Title It's Raining Men in Darwin: gendered effects from the construction of major oil and gas projects
Author Taylor, Andrew
Carson, Dean B.
Journal Name Journal of Rural and Community Development
Publication Date 2014
Volume Number 9
Issue Number 1
ISSN 1712-8277   (check CDU catalogue open catalogue search in new window)
Start Page 24
End Page 40
Total Pages 17
Place of Publication Canada
Publisher Brandon University
HERDC Category C1 - Journal Article (DIISR)

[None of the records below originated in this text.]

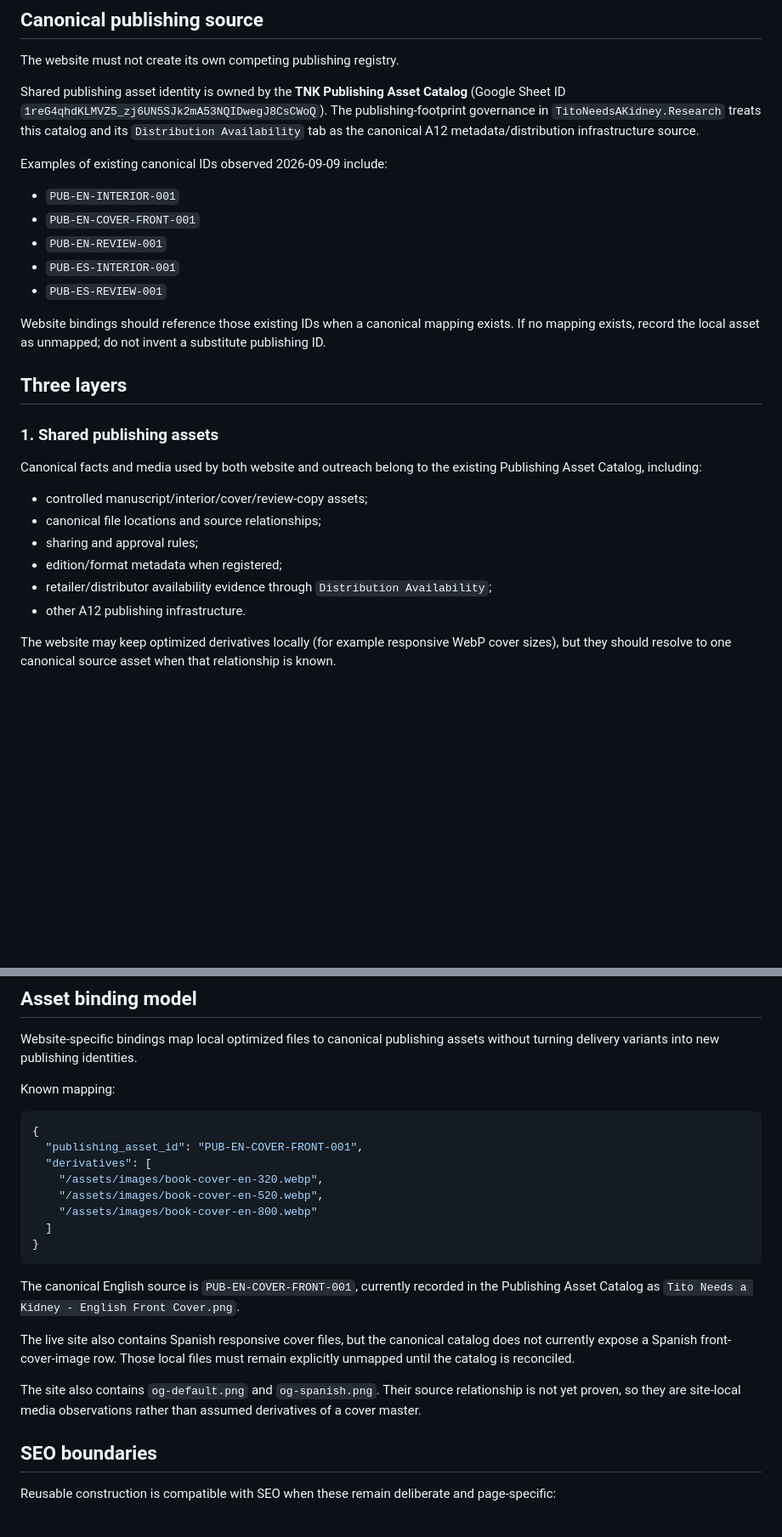
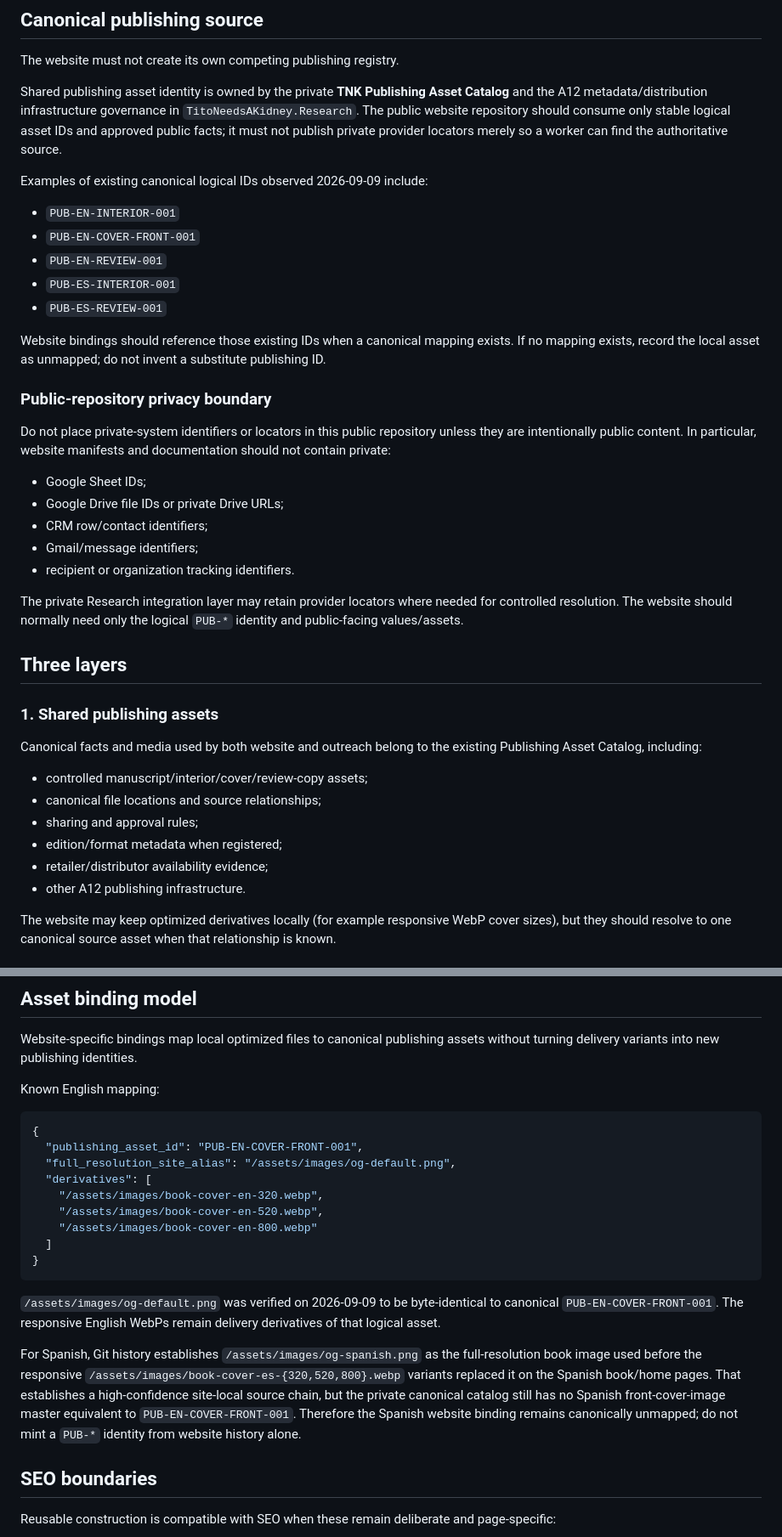
Before and after one commit to titoneedsakidney/titoneedsakidney.github.io, a Markdown page: docs/WEBSITE_ASSET_COMPONENT_SYSTEM.md, 2 parts joined by grey strips. Shown at 85% size. Drawn GitHub-style; blank space fills up the shorter version.

Commit message:
Keep private asset locators out of public site

````diff
--- a/docs/WEBSITE_ASSET_COMPONENT_SYSTEM.md
+++ b/docs/WEBSITE_ASSET_COMPONENT_SYSTEM.md
@@ -15,9 +15,9 @@ Internal stable names are implementation details. They must not force repetitive
 
 The website must not create its own competing publishing registry.
 
-Shared publishing asset identity is owned by the **TNK Publishing Asset Catalog** (Google Sheet ID `1reG4qhdKLMVZ5_zj6UN5SJk2mA53NQIDwegJ8CsCWoQ`). The publishing-footprint governance in `TitoNeedsAKidney.Research` treats this catalog and its `Distribution Availability` tab as the canonical A12 metadata/distribution infrastructure source.
+Shared publishing asset identity is owned by the private **TNK Publishing Asset Catalog** and the A12 metadata/distribution infrastructure governance in `TitoNeedsAKidney.Research`. The public website repository should consume only stable logical asset IDs and approved public facts; it must not publish private provider locators merely so a worker can find the authoritative source.
 
-Examples of existing canonical IDs observed 2026-09-09 include:
+Examples of existing canonical logical IDs observed 2026-09-09 include:
 
 - `PUB-EN-INTERIOR-001`
 - `PUB-EN-COVER-FRONT-001`
@@ -26,6 +26,18 @@ Examples of existing canonical IDs observed 2026-09-09 include:
 - `PUB-ES-REVIEW-001`
 
 Website bindings should reference those existing IDs when a canonical mapping exists. If no mapping exists, record the local asset as unmapped; do not invent a substitute publishing ID.
+
+### Public-repository privacy boundary
+
+Do not place private-system identifiers or locators in this public repository unless they are intentionally public content. In particular, website manifests and documentation should not contain private:
+
+- Google Sheet IDs;
+- Google Drive file IDs or private Drive URLs;
+- CRM row/contact identifiers;
+- Gmail/message identifiers;
+- recipient or organization tracking identifiers.
+
+The private Research integration layer may retain provider locators where needed for controlled resolution. The website should normally need only the logical `PUB-*` identity and public-facing values/assets.
 
 ## Three layers
 
@@ -37,7 +49,7 @@ Canonical facts and media used by both website and outreach belong to the existi
 - canonical file locations and source relationships;
 - sharing and approval rules;
 - edition/format metadata when registered;
-- retailer/distributor availability evidence through `Distribution Availability`;
+- retailer/distributor availability evidence;
 - other A12 publishing infrastructure.
 
 The website may keep optimized derivatives locally (for example responsive WebP cover sizes), but they should resolve to one canonical source asset when that relationship is known.
@@ -121,11 +133,12 @@ The current live pages should remain unchanged during the foundation phase. The
 
 Website-specific bindings map local optimized files to canonical publishing assets without turning delivery variants into new publishing identities.
 
-Known mapping:
+Known English mapping:
 
 ```json
 {
   "publishing_asset_id": "PUB-EN-COVER-FRONT-001",
+  "full_resolution_site_alias": "/assets/images/og-default.png",
   "derivatives": [
     "/assets/images/book-cover-en-320.webp",
     "/assets/images/book-cover-en-520.webp",
@@ -134,11 +147,9 @@ Known mapping:
 }
 ```
 
-The canonical English source is `PUB-EN-COVER-FRONT-001`, currently recorded in the Publishing Asset Catalog as `Tito Needs a Kidney - English Front Cover.png`.
+`/assets/images/og-default.png` was verified on 2026-09-09 to be byte-identical to canonical `PUB-EN-COVER-FRONT-001`. The responsive English WebPs remain delivery derivatives of that logical asset.
 
-The live site also contains Spanish responsive cover files, but the canonical catalog does not currently expose a Spanish front-cover-image row. Those local files must remain explicitly unmapped until the catalog is reconciled.
-
-The site also contains `og-default.png` and `og-spanish.png`. Their source relationship is not yet proven, so they are site-local media observations rather than assumed derivatives of a cover master.
+For Spanish, Git history establishes `/assets/images/og-spanish.png` as the full-resolution book image used before the responsive `/assets/images/book-cover-es-{320,520,800}.webp` variants replaced it on the Spanish book/home pages. That establishes a high-confidence site-local source chain, but the private canonical catalog still has no Spanish front-cover-image master equivalent to `PUB-EN-COVER-FRONT-001`. Therefore the Spanish website binding remains canonically unmapped; do not mint a `PUB-*` identity from website history alone.
 
 ## SEO boundaries
 
````
Also changed, not shown: other parts of docs/WEBSITE_ASSET_COMPONENT_SYSTEM.md (+3 -3 lines).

Abstract Construction of large onshore oil and gas processing plants brings the promise of significant local economic attributions; however, the injection of a high churning male construction workforce can change and dominate the host community’s demographics. This can generate a range of issues which are well documented in the literature on resource ‘Boomtowns’. But because most studies are retrospective and focus on small towns, findings may hold limited transitivity to relatively large and economically diverse towns or cities. Consequently research based knowledge for the facilitation of dialogue between governments, the community and industry on the scale and timing of construction impacts is absent. Darwin, a city of around 130,000 residents in the north of Australia, has secured a large liquid natural gas processing plant which is currently under construction. The plant is touted to bring substantial economic benefits with a peak construction workforce of more than 3,500 anticipated. But little meaningful discussion on possible effects on population makeup and social fabric of the city has been forthcoming. This study profiles the INPEX plant construction workforce under several scenarios based on combinations of local worker engagement and total workforce size. Profiles are overlayed onto population projection data to appraise the scale of demographic and social impacts. Findings show that, despite Darwin’s size and pre-existing population, labour force and family profiles, the project will contribute significant demographic and social upheaval during construction. Governments, the community and industry are advised to engage in an early and open dialogue focused on mitigating negative and garnering positive long-term outcomes with this research as the basis. Keywords: boomtowns, Darwin, liquid natural gas, gender bias, resource development, oil and gas
Additional Notes This journal provides open access to all of its content on the principle that making research freely available to the public supports a greater global exchange of knowledge. Such access is associated with increased readership and increased citation of an author's work.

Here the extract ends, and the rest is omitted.